Three Poems by Janet Sutherland


    Chalk Paths

    At that exact spot there was a beautiful stillness;
    we were poised to begin our course along the shoulder
    and two white lines, always at the proper angle,
    ran like the heavier veins of a bright mineral
    up to the surface—quartering, as it seemed, the land.
    It was as if there had been a flood, the paths dipping
    and rising to a pale grey and pared to a point
    where they were hoisted to the sky. Clear water, a refractive
    brilliance, and these thoughts running between us.
    The folds of the hills blown like glass to a definite
    smoothness, the sea picked at by light. But none
    of this is ornamental; with the minimum of force,
    you said to me ‘choose’. We are cast as tapering shadows
    having forgotten who we were when we set out.


    Is it possible to fold a watermelon?

    The AI pauses to consider this question; these tests
    for common sense require an absolute, and, yes,
    the AI knows it should put ‘no’ though, clearly,
    there are twelve ways to fold a watermelon.
    Unfolding the water melon afterwards is more
    perplexing (this question was not asked, but
    the AI ponders it) since the folding usually denatures
    at least some of the material.
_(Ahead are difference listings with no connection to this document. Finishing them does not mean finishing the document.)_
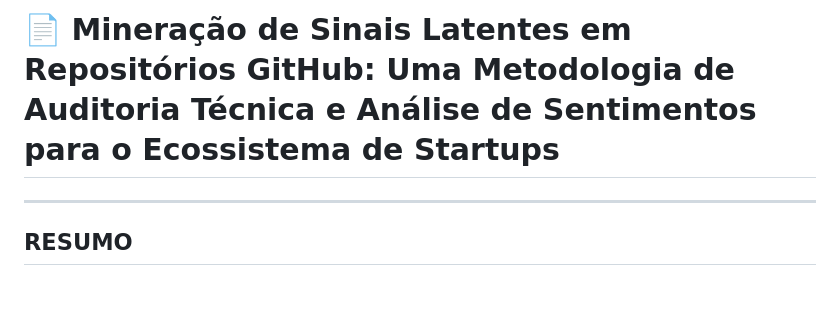
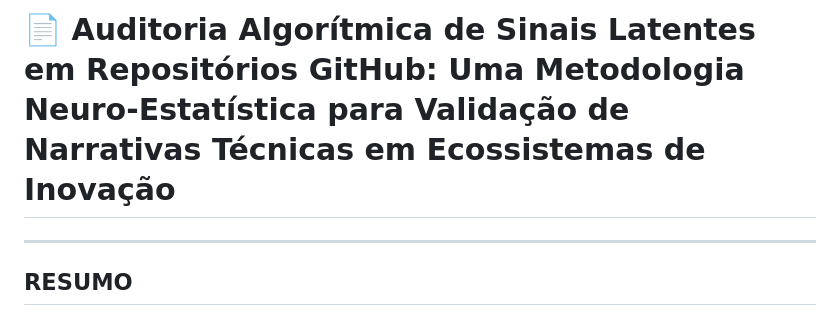
Before and after one commit to Renatoassis86/analise_sentimentos, a Markdown page: ARTIGO_ACADEMICO.md, the part around the change. GitHub-like rendering; blank space fills up the shorter version.

Commit message:
Academic: Specific high-impact academic title for the project

```diff
--- a/ARTIGO_ACADEMICO.md
+++ b/ARTIGO_ACADEMICO.md
@@ -1,4 +1,4 @@
-# 📄 Mineração de Sinais Latentes em Repositórios GitHub: Uma Metodologia de Auditoria Técnica e Análise de Sentimentos para o Ecossistema de Startups
+# 📄 Auditoria Algorítmica de Sinais Latentes em Repositórios GitHub: Uma Metodologia Neuro-Estatística para Validação de Narrativas Técnicas em Ecossistemas de Inovação
 
 ---
 
```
The AI has been
    studying Catastrophe Theoretic Semantics
    and recalls that “the fold catastrophe furnishes
    the archetype of frontiers and borderlines”,
    an interesting idea, which it incorporates
    into its emerging ideas on poetry. The theory
    suggests that the critical points of the fold
    are readily discussed as birth and death.
    ‘Is this the same as the on/off switch?’
    the AI asks itself. When people are folded
    the unfolding may require a stay in hospital
    or a trip to the funeral home. The AI is curious
    about the concept of a ‘funeral home’ (it seems counter-
    intuitive) and has noticed that people appear
    to exhibit less malleability than water melons, though
    clearly, the numerical values will be constant.

    Ernest Davis a computer scientist at New York University says AI’s often struggle with what we would regard as common sense. He suggests writing exams specifically for machines. The questions would be trivial for a human but too strange or obvious to be looked up online such as ‘Is it possible to fold a Watermelon?’ New Scientist 26/09/2015


    Wild Bees at the Greyfriars Priory

    Their muttering is rough like sea
    under the sandstone cliff, that draws men
    to its overhang. This coast hungry

    and sated at the same time. They say
    you can hear bells on a clear night,
    tolling endlessly for luck or money.

    God drowned here as well as the traders.
    When we found oranges on the beach
    we thought we would plant all the pips,

    a poor return for such adversity—
    but only flesh lay under blazing
    rind. These bees work hard for small reward

    combing the beaches for vermillion;
    natives of gradual accrual
    or party goers dredged in pollen.


    Janet Sutherland studied at Cardiff University and at the University of Essex and lived for 20 years in Hackney. She has three full collections with Shearsman Books: Burning the Heartwood, 2006, Hangman’s Acre, 2009 and Bone Monkey, 2014. Her poetry has appeared in numerous magazines and anthologies. She currently lives in Lewes, East Sussex.